[Data extracted from a collection]:
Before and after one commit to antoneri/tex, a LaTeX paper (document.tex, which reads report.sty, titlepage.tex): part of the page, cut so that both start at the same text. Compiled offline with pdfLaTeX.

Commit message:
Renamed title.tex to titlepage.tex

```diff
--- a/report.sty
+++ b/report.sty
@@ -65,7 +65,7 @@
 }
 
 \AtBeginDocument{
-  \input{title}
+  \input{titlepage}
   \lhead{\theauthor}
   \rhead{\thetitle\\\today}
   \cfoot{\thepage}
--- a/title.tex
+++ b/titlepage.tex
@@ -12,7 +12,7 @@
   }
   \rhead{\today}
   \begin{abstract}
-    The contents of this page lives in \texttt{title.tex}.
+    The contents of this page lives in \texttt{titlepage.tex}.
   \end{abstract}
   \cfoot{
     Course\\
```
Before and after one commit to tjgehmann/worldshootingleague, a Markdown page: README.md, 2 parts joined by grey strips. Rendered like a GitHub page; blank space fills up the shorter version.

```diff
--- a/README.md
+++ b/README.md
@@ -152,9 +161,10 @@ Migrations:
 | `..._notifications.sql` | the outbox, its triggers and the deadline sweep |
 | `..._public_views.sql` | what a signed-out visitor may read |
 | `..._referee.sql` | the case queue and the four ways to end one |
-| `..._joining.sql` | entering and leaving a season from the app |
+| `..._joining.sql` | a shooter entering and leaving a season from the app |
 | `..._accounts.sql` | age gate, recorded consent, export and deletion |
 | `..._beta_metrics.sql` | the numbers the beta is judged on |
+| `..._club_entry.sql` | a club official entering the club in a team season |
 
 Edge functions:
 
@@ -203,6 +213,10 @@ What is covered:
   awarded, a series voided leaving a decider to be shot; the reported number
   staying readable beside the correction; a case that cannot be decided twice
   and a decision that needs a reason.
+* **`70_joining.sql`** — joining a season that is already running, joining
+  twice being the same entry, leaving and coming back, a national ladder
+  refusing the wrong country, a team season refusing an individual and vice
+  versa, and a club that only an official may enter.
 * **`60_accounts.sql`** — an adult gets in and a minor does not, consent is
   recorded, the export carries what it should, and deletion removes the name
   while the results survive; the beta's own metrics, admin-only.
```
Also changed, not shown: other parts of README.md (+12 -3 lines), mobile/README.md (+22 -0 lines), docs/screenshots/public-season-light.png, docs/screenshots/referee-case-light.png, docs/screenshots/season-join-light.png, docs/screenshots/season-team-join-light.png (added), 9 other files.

[Work task]: Filter the entries down to the lines containing "leaving". Copy each of those lines.

[Result below]:
-| `..._joining.sql` | entering and leaving a season from the app |
+| `..._joining.sql` | a shooter entering and leaving a season from the app |
   awarded, a series voided leaving a decider to be shot; the reported number
+  twice being the same entry, leaving and coming back, a national ladder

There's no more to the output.